__Web page edit records__.
★ ★ ★
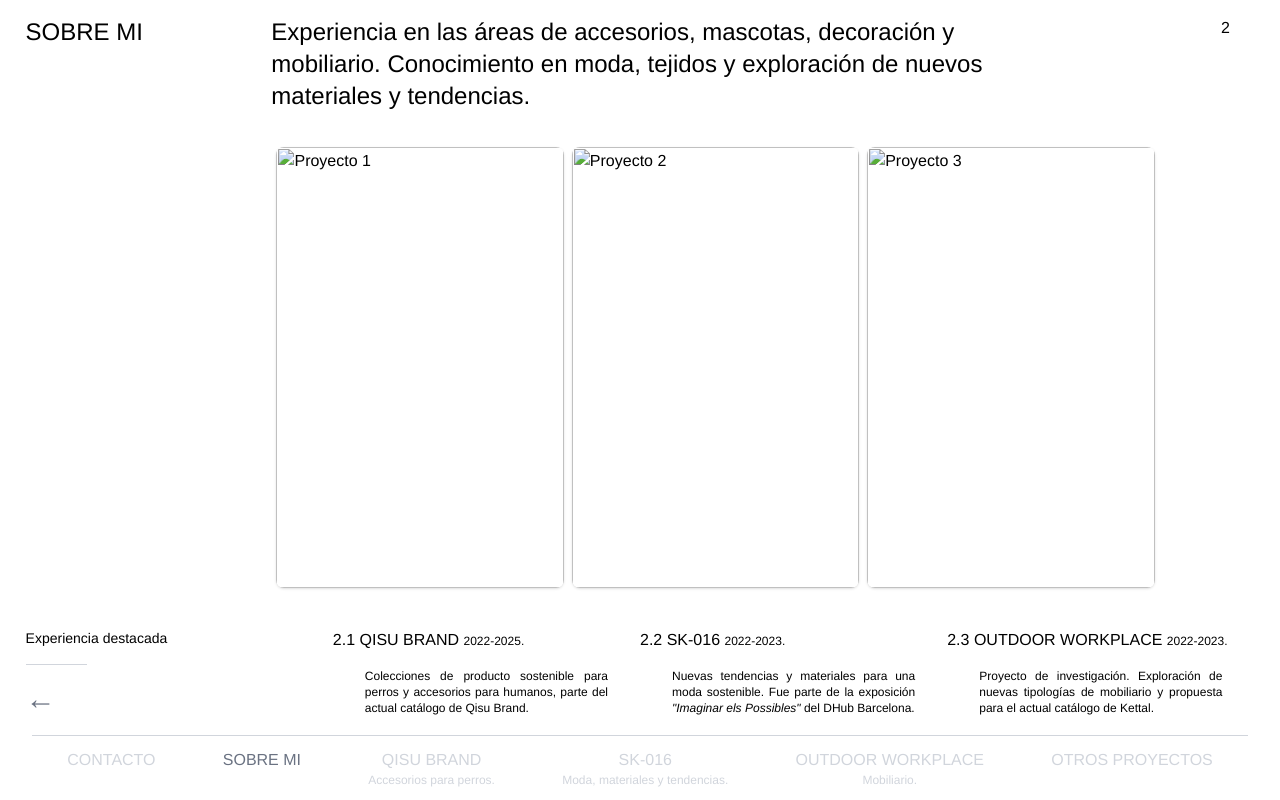
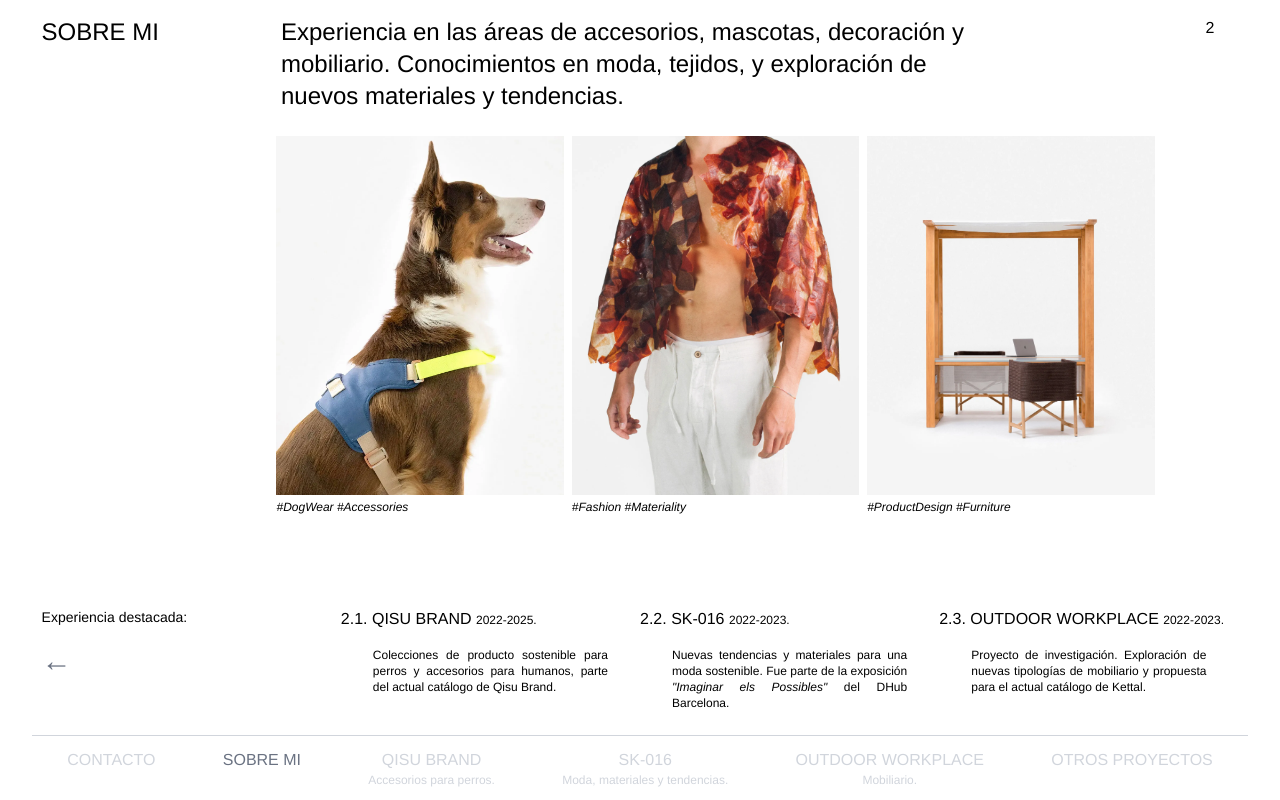
Before and after one commit to GerardJalonG/arnaujalon-porfolio, a website built with Vite: page portfolio/projects.html in a window 1280 px wide. Built offline with nearby package versions, Linux system fonts and the light colour scheme.

Commit message:
feat: página de experiencia con fotos reales y hashtags

```diff
--- a/portfolio/projects.html
+++ b/portfolio/projects.html
@@ -1,68 +1,87 @@
+<!doctype html>
 <html lang="es">
   <head>
     <meta charset="UTF-8" />
+    <link rel="icon" type="image/svg+xml" href="/favicon.svg" />
     <meta name="viewport" content="width=device-width, initial-scale=1.0" />
     <link href="./src/style.css" rel="stylesheet">
-    <title>Landing</title>
+    <title>Arnau Jalón — Experiencia</title>
   </head>
   <body class="antialiased">
-    <main class="grid h-screen grid-rows-[1fr_3fr_1fr]">
+    <button id="menu-btn" aria-label="Abrir menú" class="md:hidden fixed top-4 right-4 z-50 text-2xl leading-none">☰</button>
+    <div id="menu-overlay" class="hidden md:hidden fixed inset-0 z-40 bg-white flex-col items-center justify-center gap-8 text-center">
+      <a href="./index.html" class="text-xl text-gray-400">CONTACTO</a>
+      <a href="./about.html" class="text-xl text-gray-700 cursor-default">SOBRE MI</a>
+      <a href="./qisu.html" class="text-xl text-gray-400">QISU BRAND<span class="block text-xs">Accesorios para perros.</span></a>
+      <a href="./sk016.html" class="text-xl text-gray-400">SK-016<span class="block text-xs">Moda, materiales y tendencias.</span></a>
+      <a href="./outdoor.html" class="text-xl text-gray-400">OUTDOOR WORKPLACE<span class="block text-xs">Mobiliario.</span></a>
+      <a href="./otros.html" class="text-xl text-gray-400">OTROS PROYECTOS</a>
+    </div>
 
-      <header class="grid grid-cols-1 md:grid-cols-[20%_60%_20%] mx-[2vw] mt-[2vh] text-2xl">
+    <main class="grid min-h-screen md:h-screen grid-rows-[auto_1fr_auto]">
+
+      <header class="grid grid-cols-1 md:grid-cols-[20%_60%_20%] px-4 md:mx-[2vw] mt-[2vh] text-xl md:text-2xl gap-y-4">
         <p>SOBRE MI</p>
-        <p>Experiencia en las áreas de accesorios, mascotas, decoración y mobiliario. Conocimiento en moda, tejidos y exploración de nuevos materiales y tendencias.</p>
-        <p class="text-base justify-self-end mr-[10%]">2</p>
+        <p>Experiencia en las áreas de accesorios, mascotas, decoración y mobiliario. Conocimientos en moda, tejidos, y exploración de nuevos materiales y tendencias.</p>
+        <p class="hidden md:block text-base justify-self-end mr-[10%]">2</p>
       </header>
 
-      <section class="grid grid-cols-1 md:grid-cols-[20%_70%_10%] ml-[2vw]">
-        <div class="grid grid-cols-1 md:grid-cols-3 col-start-2 gap-2">
-          <img src="./src/img/slide1.jpg" alt="Proyecto 1" class="w-full h-full object-cover rounded-lg shadow" />
-          <img src="./src/img/slide2.jpg" alt="Proyecto 2" class="w-full h-full object-cover rounded-lg shadow" />
-          <img src="./src/img/slide3.jpg" alt="Proyecto 3" class="w-full h-full object-cover rounded-lg shadow" />
+      <section class="grid grid-cols-1 md:grid-cols-[20%_70%_10%] px-4 md:px-0 md:ml-[2vw] mt-6">
+        <div class="grid grid-cols-1 md:grid-cols-3 md:col-start-2 gap-4 md:gap-2">
+          <figure>
+            <img src="./src/img/home-dog.webp" alt="Perro con arnés Qisu Brand" class="w-full aspect-[4/5] object-cover" />
+            <figcaption class="text-xs italic mt-1">#DogWear #Accessories</figcaption>
+          </figure>
+          <figure>
+            <img src="./src/img/home-fashion.webp" alt="Prenda experimental SK-016" class="w-full aspect-[4/5] object-cover" />
+            <figcaption class="text-xs italic mt-1">#Fashion #Materiality</figcaption>
+          </figure>
+          <figure>
+            <img src="./src/img/home-furniture.webp" alt="Mobiliario Outdoor Workplace para Kettal" class="w-full aspect-[4/5] object-cover" />
+            <figcaption class="text-xs italic mt-1">#ProductDesign #Furniture</figcaption>
+          </figure>
         </div>
       </section>
 
-      <section class="grid grid-cols-1 md:grid-cols-4 mx-[2vw] mt-[5vh] text-base text-justify">
+      <section class="grid grid-cols-1 md:grid-cols-4 px-4 md:mx-[2vw] mt-8 md:mt-[5vh] mb-6 text-base text-justify gap-y-6">
         <div>
-          <p class="text-sm">Experiencia destacada</p>
-          <hr class="border-t border-gray-300 w-[20%] my-[1rem]" />
-          <a href="./about.html" class="col-start-3 row-start-2 row-end-3 inline-flex items-end  w-fit h-fit text-3xl text-gray-500 hover:text-gray-700 transition">&larr;</a>
+          <p class="text-sm">Experiencia destacada:</p>
+          <a href="./about.html" aria-label="Página anterior" class="inline-flex mt-4 w-fit h-fit text-3xl text-gray-500 hover:text-gray-700 transition">&larr;</a>
         </div>
 
-
         <div>
-          <p>2.1 QISU BRAND <span class="text-xs">2022-2025.</span></p>
-          <p class="text-xs mt-[1rem] mx-[2rem]">Colecciones de producto sostenible para perros y accesorios para humanos,
-            parte del actual catálogo de Qisu Brand.</p>
+          <p>2.1. <a href="./qisu.html" class="hover:text-gray-500 transition">QISU BRAND</a> <span class="text-xs">2022-2025.</span></p>
+          <p class="text-xs mt-4 md:mx-8">Colecciones de producto sostenible para perros y accesorios para humanos, parte del actual catálogo de Qisu Brand.</p>
         </div>
         <div>
-          <p>2.2 SK-016 <span class="text-xs">2022-2023.</span></p>
-          <p class="text-xs mt-[1rem] mx-[2rem]">Nuevas tendencias y materiales para una moda sostenible. Fue parte de la exposición
-            <span class="italic">"Imaginar els Possibles"</span> del DHub Barcelona.</p>
+          <p>2.2. <a href="./sk016.html" class="hover:text-gray-500 transition">SK-016</a> <span class="text-xs">2022-2023.</span></p>
+          <p class="text-xs mt-4 md:mx-8">Nuevas tendencias y materiales para una moda sostenible. Fue parte de la exposición <span class="italic">"Imaginar els Possibles"</span> del DHub Barcelona.</p>
         </div>
         <div>
-          <p>2.3 OUTDOOR WORKPLACE <span class="text-xs">2022-2023.</span></p>
-          <p class="text-xs mt-[1rem] mx-[2rem]">Proyecto de investigación. Exploración de nuevas tipologías de mobiliario y propuesta para el actual catálogo de Kettal.</p>
+          <p>2.3. <a href="./outdoor.html" class="hover:text-gray-500 transition">OUTDOOR WORKPLACE</a> <span class="text-xs">2022-2023.</span></p>
+          <p class="text-xs mt-4 md:mx-8">Proyecto de investigación. Exploración de nuevas tipologías de mobiliario y propuesta para el actual catálogo de Kettal.</p>
+        </div>
       </section>
 
-      <footer class="w-full">
+      <footer class="hidden md:block w-full">
         <hr class="border-t border-gray-300 w-[95%] mx-auto" />
         <nav class="flex justify-evenly py-3">
           <a href="./index.html" class="text-base text-gray-300 hover:text-gray-700 transition">CONTACTO</a>
-          <a href="./about.html" class="text-base text-gray-500 hover:text-gray-700 transition">SOBRE MI</a>
+          <a href="./about.html" class="text-base text-gray-500 cursor-default">SOBRE MI</a>
           <a href="./qisu.html" class="text-base text-center text-gray-300 hover:text-gray-700 transition">
             QISU BRAND<span class="block text-xs">Accesorios para perros.</span>
           </a>
-          <a href="#" class="text-base text-center text-gray-300 hover:text-gray-700 transition">
+          <a href="./sk016.html" class="text-base text-center text-gray-300 hover:text-gray-700 transition">
             SK-016<span class="block text-xs">Moda, materiales y tendencias.</span>
           </a>
-          <a href="#" class="text-base text-center text-gray-300 hover:text-gray-700 transition">
+          <a href="./outdoor.html" class="text-base text-center text-gray-300 hover:text-gray-700 transition">
             OUTDOOR WORKPLACE<span class="block text-xs">Mobiliario.</span>
           </a>
-          <a href="#" class="text-base text-gray-300 hover:text-gray-700 transition">OTROS PROYECTOS</a>
+          <a href="./otros.html" class="text-base text-gray-300 hover:text-gray-700 transition">OTROS PROYECTOS</a>
         </nav>
       </footer>
 
     </main>
+    <script type="module" src="./src/main.js"></script>
   </body>
 </html>
```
★ ★ ★
__How to complete this task__.
Using the string "aspect" as the search term, count the lines of the data above that hold it and report that number alone.

__Exercise output__.
3